Driving past Loch Ness at night was an experience like no other. The moon hanging in the cold, cloudless sky littered below by the lights of the houses that peppered the landscape, the water of the lake shimmering in splendour, me driving around the winding roads getting blown to the gods by Simon in the passenger seat. Really, just top notch. Very recommended.
We ate at a diner attached to a shop called The Green Welly, which is hands down my new favourite eatery in the world based almost exclusively on name alone.
Driving around in snowy landscape is otherworldly beautiful, but fucking terrifying. I attempted to stop on a plateau overlooking yet another perfect view and the car slid and scattered about and I absolutely thought we were going to slide off the edge and fall into the beauty and die. Luckily, I got the traction back and got the fuck out of there, vowing to never drive on white-blanketed roads ever again.
We stayed a night in Inverness, which is apparently the capital of the Highlands. As it was a Saturday night, we went online to find out if there was a local gay bar to check out. The first article that came up had the headline “Inverness is a gay-phobic place. That’s why young people leave”, so we made mulled wine and watched Golden Girls.
I have never felt more like a tourist than one early morning in the highlands when I was frantically scraping at the ice on my car windows with my fingernails like a crazy person. After the deed was done, the car looked as though it was attacked by bears.
Shout out to the lady who helped me get a refund on the shit-tonne of extras that were charged to my card at the rental place when I returned the car.
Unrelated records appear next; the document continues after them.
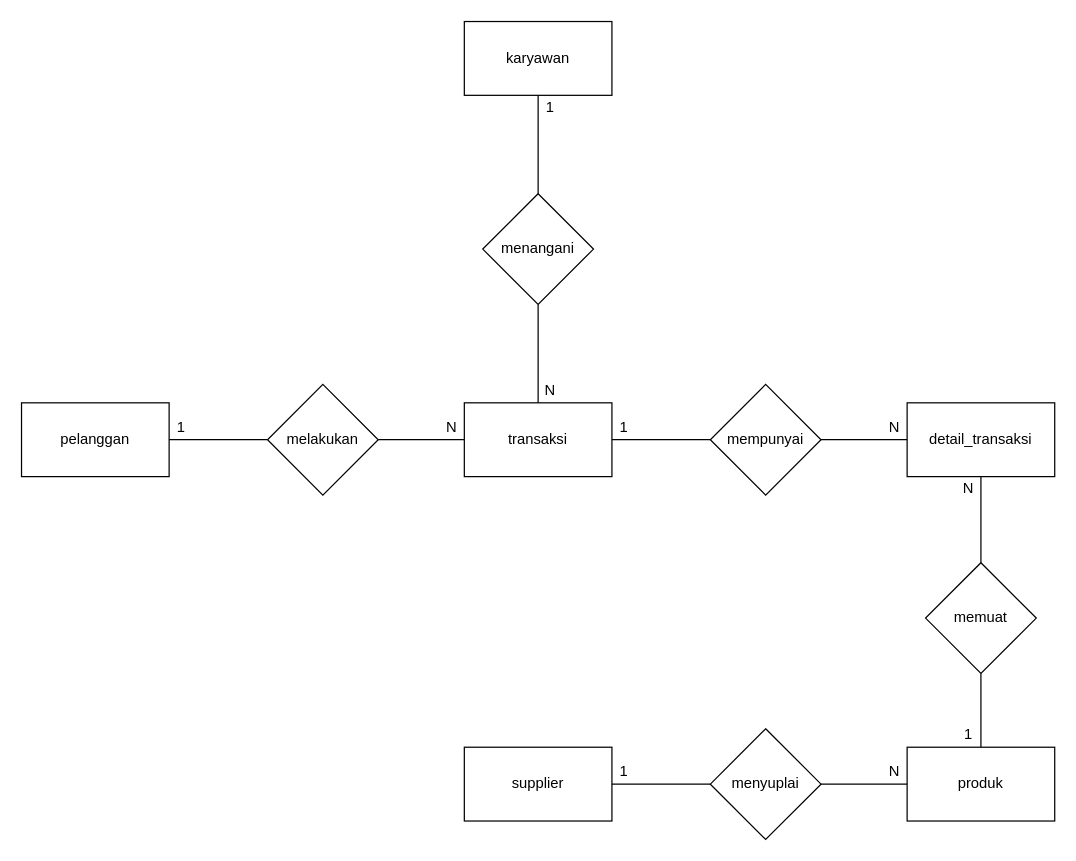
Before: ERD_Supermarket.drawio in elikawicaksana/BuildIT_BasisData, a draw.io diagram. Source tidied: cells renumbered, new cells numbered last; positions are measured from the earlier drawing's top-left corner, leaving out a move shared by most shapes. Both pictures are drawn from the tidied source at 123%, with x=0, y=0 at pixel (21, 21).
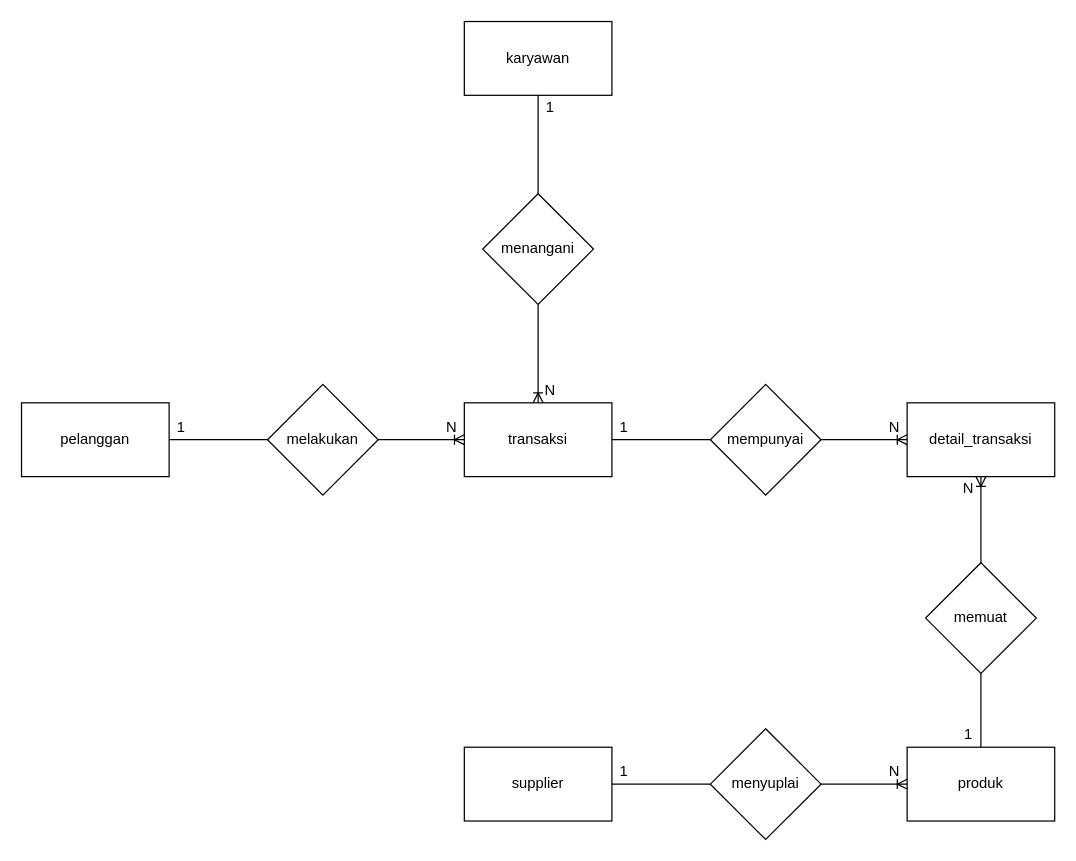
The same diagram, later.

Unchanged cells that the change refers to:
```xml
<mxCell id="3" value="melakukan" style="rhombus;whiteSpace=wrap;html=1;" parent="1" vertex="1">
  <mxGeometry x="200" y="295" width="90" height="90" as="geometry" />
</mxCell>
<mxCell id="4" value="transaksi" style="rounded=0;whiteSpace=wrap;html=1;" parent="1" vertex="1">
  <mxGeometry x="360" y="310" width="120" height="60" as="geometry" />
</mxCell>
<mxCell id="5" value="memuat" style="rhombus;whiteSpace=wrap;html=1;" parent="1" vertex="1">
  <mxGeometry x="735" y="440" width="90" height="90" as="geometry" />
</mxCell>
<mxCell id="6" value="mempunyai" style="rhombus;whiteSpace=wrap;html=1;" parent="1" vertex="1">
  <mxGeometry x="560" y="295" width="90" height="90" as="geometry" />
</mxCell>
<mxCell id="7" value="detail_transaksi" style="rounded=0;whiteSpace=wrap;html=1;" parent="1" vertex="1">
  <mxGeometry x="720" y="310" width="120" height="60" as="geometry" />
</mxCell>
<mxCell id="8" value="produk" style="rounded=0;whiteSpace=wrap;html=1;" parent="1" vertex="1">
  <mxGeometry x="720" y="590" width="120" height="60" as="geometry" />
</mxCell>
<mxCell id="9" value="menyuplai" style="rhombus;whiteSpace=wrap;html=1;" parent="1" vertex="1">
  <mxGeometry x="560" y="575" width="90" height="90" as="geometry" />
</mxCell>
<mxCell id="11" value="menangani" style="rhombus;whiteSpace=wrap;html=1;" parent="1" vertex="1">
  <mxGeometry x="375" y="140" width="90" height="90" as="geometry" />
</mxCell>
<mxCell id="26" value="N" style="text;html=1;align=center;verticalAlign=middle;whiteSpace=wrap;rounded=0;" parent="1" vertex="1">
  <mxGeometry x="700" y="320" width="20" height="20" as="geometry" />
</mxCell>
<mxCell id="27" value="N" style="text;html=1;align=center;verticalAlign=middle;whiteSpace=wrap;rounded=0;" parent="1" vertex="1">
  <mxGeometry x="420" y="290" width="20" height="20" as="geometry" />
</mxCell>
```

Diff of the diagram source:
```diff
@@
-    <mxCell id="14" style="endArrow=none;html=1;rounded=0;exitX=1;exitY=0.5;exitDx=0;exitDy=0;entryX=0;entryY=0.5;entryDx=0;entryDy=0;" parent="1" edge="1" source="3" target="4">
-      <mxGeometry relative="1" as="geometry" />
-    </mxCell>
-    <mxCell id="15" style="endArrow=none;html=1;rounded=0;exitX=0.5;exitY=0;exitDx=0;exitDy=0;entryX=0.5;entryY=1;entryDx=0;entryDy=0;" parent="1" edge="1" source="4" target="11">
-      <mxGeometry relative="1" as="geometry" />
-    </mxCell>
@@
-    <mxCell id="18" style="endArrow=none;html=1;rounded=0;exitX=1;exitY=0.5;exitDx=0;exitDy=0;entryX=0;entryY=0.5;entryDx=0;entryDy=0;" parent="1" edge="1" source="6" target="7">
-      <mxGeometry relative="1" as="geometry" />
-    </mxCell>
@@
-    <mxCell id="20" style="endArrow=none;html=1;rounded=0;exitX=1;exitY=0.5;exitDx=0;exitDy=0;entryX=0;entryY=0.5;entryDx=0;entryDy=0;" parent="1" edge="1" source="9" target="8">
-      <mxGeometry relative="1" as="geometry" />
-    </mxCell>
@@
-    <mxCell id="22" style="endArrow=none;html=1;rounded=0;entryX=0.5;entryY=0;entryDx=0;entryDy=0;exitX=0.5;exitY=1;exitDx=0;exitDy=0;" parent="1" edge="1" source="7" target="5">
-      <mxGeometry relative="1" as="geometry" />
-    </mxCell>
@@
+    <mxCell id="14" style="edgeStyle=entityRelationEdgeStyle;fontSize=12;html=1;endArrow=ERoneToMany;rounded=0;exitX=1;exitY=0.5;exitDx=0;exitDy=0;entryX=0;entryY=0.5;entryDx=0;entryDy=0;" parent="1" edge="1" source="3" target="4">
+      <mxGeometry relative="1" as="geometry" />
+    </mxCell>
+    <mxCell id="33" style="edgeStyle=entityRelationEdgeStyle;fontSize=12;html=1;endArrow=ERoneToMany;rounded=0;entryX=1;entryY=1;entryDx=0;entryDy=0;exitX=1;exitY=0.5;exitDx=0;exitDy=0;" parent="1" edge="1" source="6" target="26">
+      <mxGeometry relative="1" as="geometry" />
+    </mxCell>
+    <mxCell id="20" style="edgeStyle=entityRelationEdgeStyle;fontSize=12;html=1;endArrow=ERoneToMany;rounded=0;entryX=0;entryY=0.5;entryDx=0;entryDy=0;exitX=1;exitY=0.5;exitDx=0;exitDy=0;" parent="1" edge="1" source="9" target="8">
+      <mxGeometry relative="1" as="geometry" />
+    </mxCell>
+    <mxCell id="34" style="fontSize=12;html=1;endArrow=ERoneToMany;rounded=0;entryX=0;entryY=1;entryDx=0;entryDy=0;exitX=0.5;exitY=1;exitDx=0;exitDy=0;" parent="1" edge="1" source="11" target="27">
+      <mxGeometry relative="1" as="geometry" />
+    </mxCell>
+    <mxCell id="35" style="fontSize=12;html=1;endArrow=ERoneToMany;rounded=0;entryX=0.5;entryY=1;entryDx=0;entryDy=0;exitX=0.5;exitY=0;exitDx=0;exitDy=0;" parent="1" edge="1" source="5" target="7">
+      <mxGeometry relative="1" as="geometry" />
+    </mxCell>
```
She got in trouble from her supervisor for it and she deserves a fucking kingdom for her efforts. Death to the bubbly chick who tried to swindle me though, I hope her cunt falls out.
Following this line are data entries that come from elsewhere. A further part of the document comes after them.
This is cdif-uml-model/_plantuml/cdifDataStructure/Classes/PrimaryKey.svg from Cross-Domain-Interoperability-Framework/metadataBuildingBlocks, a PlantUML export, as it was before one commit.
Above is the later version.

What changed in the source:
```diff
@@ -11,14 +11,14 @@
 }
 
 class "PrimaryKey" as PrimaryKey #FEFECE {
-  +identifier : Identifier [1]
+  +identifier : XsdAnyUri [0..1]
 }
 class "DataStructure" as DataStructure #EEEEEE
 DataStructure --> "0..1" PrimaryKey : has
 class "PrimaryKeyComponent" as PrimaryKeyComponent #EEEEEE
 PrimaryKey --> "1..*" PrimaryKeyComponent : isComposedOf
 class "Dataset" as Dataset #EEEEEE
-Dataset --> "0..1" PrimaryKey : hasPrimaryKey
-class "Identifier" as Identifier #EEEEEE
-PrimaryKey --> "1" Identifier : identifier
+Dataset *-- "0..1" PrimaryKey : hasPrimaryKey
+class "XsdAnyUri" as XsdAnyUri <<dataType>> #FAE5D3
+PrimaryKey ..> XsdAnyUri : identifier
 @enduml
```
I managed to scam my way into a free (usually very overpriced) breakfast at the hostel. It’s not much, but a victory for the little people is a victory for us all.
While killing time in Glasgow before heading off to Edinburgh, I decided to get a tattoo or two. Emerging from the parlour, the sun was shining and I felt fresh and new. I took not six steps and stood at a crossing when a woman said to me, “Excuse me, but there’s some trash on your head”.
Headed to Edinburgh after Glasgow, and luckily for me, I got to stay with my friend Charlotte who was living there now. That I somehow have managed to see so many people I know on this trip is bafflingly excellent. She picked me up and her boyfriend Paul made us a roast dinner and we drank and were merry. Their apartment came with a list of excellent rules, including overly elaborate instructions for the shower, a lock that unlocks the opposite way to every other lock in existence, and my personal favourite, “if you don’t remember to bolt lock this door when you shut it behind you, the old man will come for you”. Part of me wanted to not bolt the door and let this mysterious man come for me, as part of my revolution marblement, but I’m just a guest and yield such little power.
One thought on “Week 18 – Marble the Revolution”
I randomly came across this post while searching about the plaque from the Kelvingrove museum, and man, you somehow managed to precisely capture the essence and feelings of my trip to Scotland. The place’s horrible and amazing at the same time